(SUPPLIED MATERIAL begins)

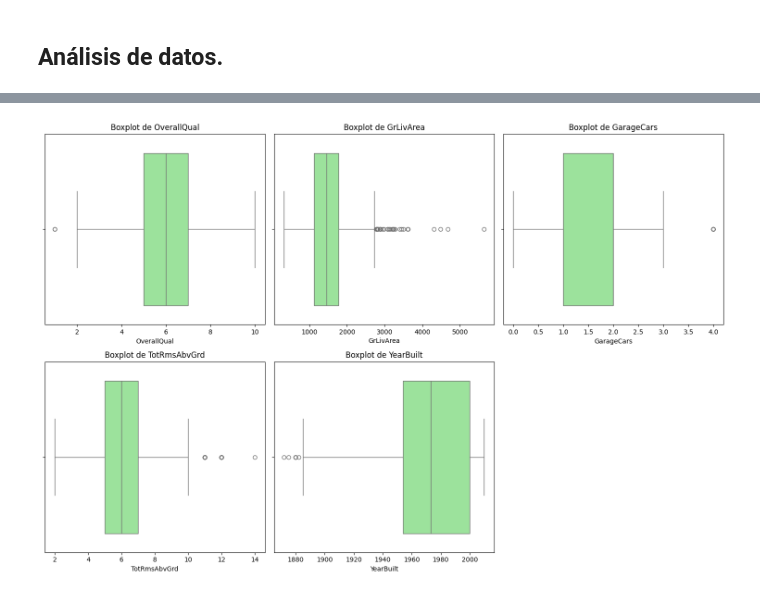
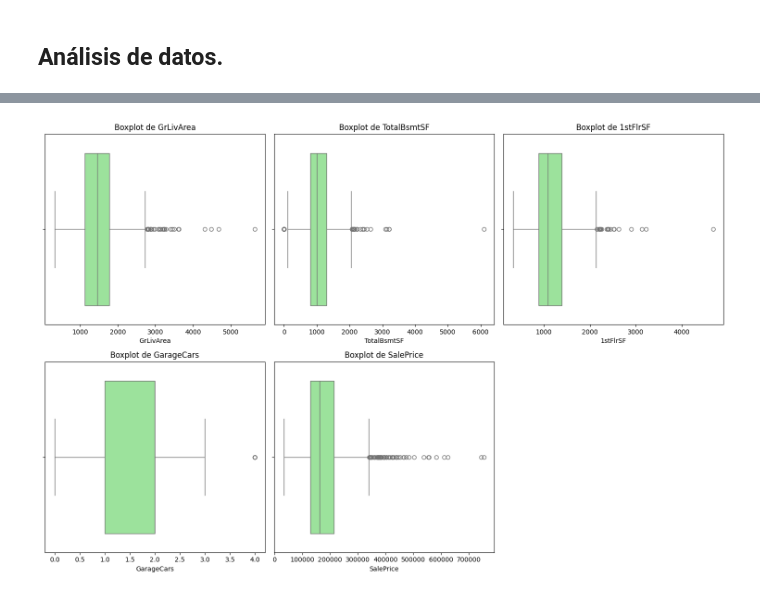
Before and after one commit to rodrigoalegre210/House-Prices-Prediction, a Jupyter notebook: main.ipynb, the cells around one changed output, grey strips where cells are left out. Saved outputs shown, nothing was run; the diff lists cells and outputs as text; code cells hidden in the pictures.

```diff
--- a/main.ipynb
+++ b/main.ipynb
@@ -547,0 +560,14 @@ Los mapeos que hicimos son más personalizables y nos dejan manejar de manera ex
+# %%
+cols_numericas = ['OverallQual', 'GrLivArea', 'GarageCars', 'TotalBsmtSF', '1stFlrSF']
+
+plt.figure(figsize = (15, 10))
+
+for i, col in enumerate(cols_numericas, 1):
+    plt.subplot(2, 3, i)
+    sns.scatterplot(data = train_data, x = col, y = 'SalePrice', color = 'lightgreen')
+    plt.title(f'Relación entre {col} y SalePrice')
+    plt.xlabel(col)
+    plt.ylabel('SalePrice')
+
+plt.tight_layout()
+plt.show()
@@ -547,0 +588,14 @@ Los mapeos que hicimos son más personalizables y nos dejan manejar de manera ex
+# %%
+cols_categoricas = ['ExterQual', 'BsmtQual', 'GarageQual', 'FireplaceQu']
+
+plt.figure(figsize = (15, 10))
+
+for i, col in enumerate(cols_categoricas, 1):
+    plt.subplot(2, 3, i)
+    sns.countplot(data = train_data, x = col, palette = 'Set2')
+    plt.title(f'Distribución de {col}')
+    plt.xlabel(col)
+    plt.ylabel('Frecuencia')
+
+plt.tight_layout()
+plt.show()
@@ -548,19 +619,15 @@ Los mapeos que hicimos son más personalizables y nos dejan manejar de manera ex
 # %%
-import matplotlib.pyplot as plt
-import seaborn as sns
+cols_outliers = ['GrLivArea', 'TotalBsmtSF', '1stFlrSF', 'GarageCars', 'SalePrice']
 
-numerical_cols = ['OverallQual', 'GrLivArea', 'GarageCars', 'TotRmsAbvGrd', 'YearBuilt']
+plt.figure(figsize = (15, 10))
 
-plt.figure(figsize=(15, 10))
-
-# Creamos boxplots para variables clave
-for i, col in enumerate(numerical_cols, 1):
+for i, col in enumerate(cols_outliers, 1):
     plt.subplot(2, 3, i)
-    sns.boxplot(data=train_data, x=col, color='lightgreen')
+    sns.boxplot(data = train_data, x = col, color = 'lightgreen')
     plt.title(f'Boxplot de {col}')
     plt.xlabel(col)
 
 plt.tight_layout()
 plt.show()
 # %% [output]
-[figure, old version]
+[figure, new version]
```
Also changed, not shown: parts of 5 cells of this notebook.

(SUPPLIED MATERIAL ends)

◆ **WHAT TO PRODUCE**:
Print every entry word for word; omit the pictures.

◆ **ANSWER SECTION**:
Before and after one commit to rodrigoalegre210/House-Prices-Prediction, a Jupyter notebook: main.ipynb, the cells around one changed output, grey strips where cells are left out. Saved outputs shown, nothing was run; the diff lists cells and outputs as text; code cells hidden in the pictures.

```diff
--- a/main.ipynb
+++ b/main.ipynb
@@ -547,0 +560,14 @@ Los mapeos que hicimos son más personalizables y nos dejan manejar de manera ex
+# %%
+cols_numericas = ['OverallQual', 'GrLivArea', 'GarageCars', 'TotalBsmtSF', '1stFlrSF']
+
+plt.figure(figsize = (15, 10))
+
+for i, col in enumerate(cols_numericas, 1):
+    plt.subplot(2, 3, i)
+    sns.scatterplot(data = train_data, x = col, y = 'SalePrice', color = 'lightgreen')
+    plt.title(f'Relación entre {col} y SalePrice')
+    plt.xlabel(col)
+    plt.ylabel('SalePrice')
+
+plt.tight_layout()
+plt.show()
@@ -547,0 +588,14 @@ Los mapeos que hicimos son más personalizables y nos dejan manejar de manera ex
+# %%
+cols_categoricas = ['ExterQual', 'BsmtQual', 'GarageQual', 'FireplaceQu']
+
+plt.figure(figsize = (15, 10))
+
+for i, col in enumerate(cols_categoricas, 1):
+    plt.subplot(2, 3, i)
+    sns.countplot(data = train_data, x = col, palette = 'Set2')
+    plt.title(f'Distribución de {col}')
+    plt.xlabel(col)
+    plt.ylabel('Frecuencia')
+
+plt.tight_layout()
+plt.show()
@@ -548,19 +619,15 @@ Los mapeos que hicimos son más personalizables y nos dejan manejar de manera ex
 # %%
-import matplotlib.pyplot as plt
-import seaborn as sns
+cols_outliers = ['GrLivArea', 'TotalBsmtSF', '1stFlrSF', 'GarageCars', 'SalePrice']
 
-numerical_cols = ['OverallQual', 'GrLivArea', 'GarageCars', 'TotRmsAbvGrd', 'YearBuilt']
+plt.figure(figsize = (15, 10))
 
-plt.figure(figsize=(15, 10))
-
-# Creamos boxplots para variables clave
-for i, col in enumerate(numerical_cols, 1):
+for i, col in enumerate(cols_outliers, 1):
     plt.subplot(2, 3, i)
-    sns.boxplot(data=train_data, x=col, color='lightgreen')
+    sns.boxplot(data = train_data, x = col, color = 'lightgreen')
     plt.title(f'Boxplot de {col}')
     plt.xlabel(col)
 
 plt.tight_layout()
 plt.show()
 # %% [output]
-[figure, old version]
+[figure, new version]
```
Also changed, not shown: parts of 5 cells of this notebook.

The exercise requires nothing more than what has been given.